Finally, as the Affordable Care Act is set for implementation next January, the Health and Welfare Committee introduced SB 163, also known as ‘mandate lite’ legislation. The measure would allow insurance companies to provide products for healthy individuals and families who plan on resisting the ACA’s requirement. Insurance companies would be able to sell medical policies that could exclude coverage of mental health, pharmacy, or chiropractic treatments to individuals who wouldn’t use them and don’t want to pay for them. The legislation will bring more certainty to the marketplace and provide Kansans with a safety net if their employer decided to drop their coverage.

Joint Committee Appointment

Senate President Susan Wagle recently announced appointments to the nine joint committees for the 2013 legislative session. I am honored to be appointed to the Joint Committee on State-Tribal Relations.

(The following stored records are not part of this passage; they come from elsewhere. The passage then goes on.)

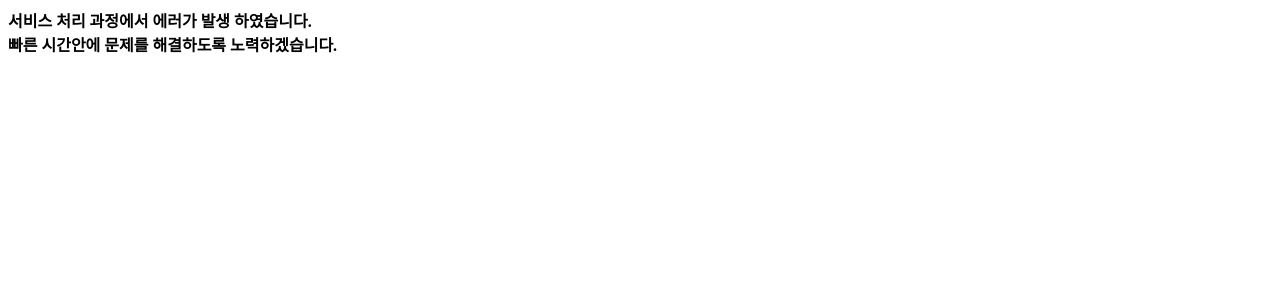
Repository: seminocoe/JSP_STUDY
Page: http://localhost/ServletProject/error/error500.jsp
An editor plug-in stored every save of this project. The page is shown before and after the next save, followed by the edit.
The browser window is 1280 px wide. The pictures show the whole page.
The page is served by Tomcat 9. Other server files are loaded and not shown.

Above is the page before, as saved 2022-08-02 00:44:57.

### ServletProject/src/main/webapp/error/error500.jsp
<%@ page language="java" contentType="text/html; charset=UTF-8"
    pageEncoding="UTF-8"%>
    <%
    response.setStatus(HttpServletResponse.SC_OK);
    %>
<!DOCTYPE html>
<html>
<head>
<meta charset="UTF-8">
<title>500에러발생</title>
</head>
<body>
<b>서비스 처리 과정에서 에러가 발생 하였습니다.</b><br>
<b>빠른 시간안에 문제를 해결하도록 노력하겠습니다.</b><br>
</body>
</html>

After the next save:
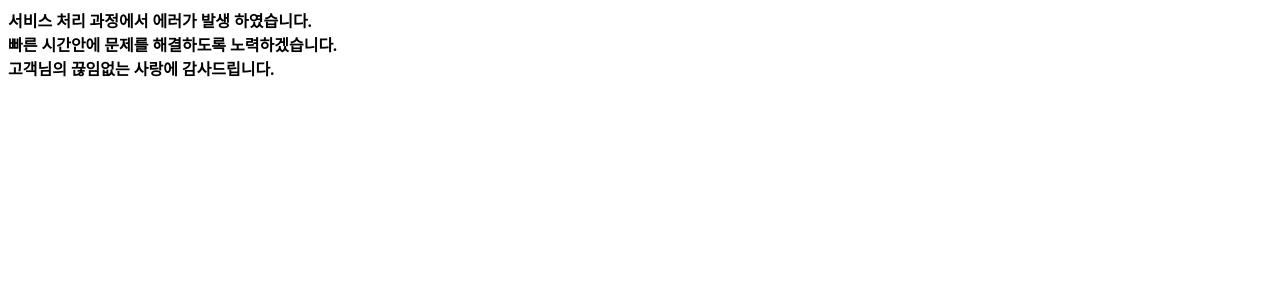
Saved 43 s later.
--- a/ServletProject/src/main/webapp/error/error500.jsp
+++ b/ServletProject/src/main/webapp/error/error500.jsp
@@ -12,5 +12,6 @@
 <body>
 <b>서비스 처리 과정에서 에러가 발생 하였습니다.</b><br>
 <b>빠른 시간안에 문제를 해결하도록 노력하겠습니다.</b><br>
+<b>고객님의 끊임없는 사랑에 감사드립니다.</b>
 </body>
 </html>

The joint committee seats five senators, three appointed by the senate president and two appointed by the senate minority leader.

Governor’s Office of Appointments

This office assists the Governor with the appointment of more than 1,000 individuals to serve on Kansas’ Boards and Commissions. All qualified and service-minded Kansans are encouraged to participate in our State’s government by offering to serve on a board or commission, or by recommending qualified candidates. Serving Kansas on a board or commission is both an honor and a privilege. If you are interested or know of someone who would be a good candidate, please let me know and I will help with the paperwork and contact the office here on the second floor of the Capitol.

Legislative Forums

Representatives Susan Concannon and Troy Waymaster and I held our first Legislative Coffee in Lincoln on Saturday sponsored by the Lincoln County Farm Bureau. The next forum will be in Marysville at the City Hall with coffee and rolls at 9:00 and the forum beginning at 9:30. It is being sponsored by the Marysville Chamber of Commerce.

I hope you take the time to track the Legislature’s work in Topeka over the course of the session. As always, I will keep you up to date on the issues facing our state during this legislative session. I encourage you to stay informed on the issues under consideration by the Kansas Legislature. Committee schedules, bills and other helpful information can be easily accessed through the legislature’s website, www.kslegislature.org. You can even listen in live during Session which is 2:30 PM in the Senate and 11:00 AM in the House. Please do not hesitate to contact me with your thoughts, concerns and questions. I enjoy hearing from my constituents on the topics we are discussing in Topeka and I appreciate the perspective from those outside of the Statehouse. As the majority of my day is spent in committee meetings and on the Senate floor, emailing me at elaine.bowers@senate.ks.gov is the best way to reach me.

Thank you for the honor of serving you!

Senator Elaine Bowers
Kansas State Capitol Building
Room 223-E
300 SW 10th St
Topeka, KS 66612
785 296-7389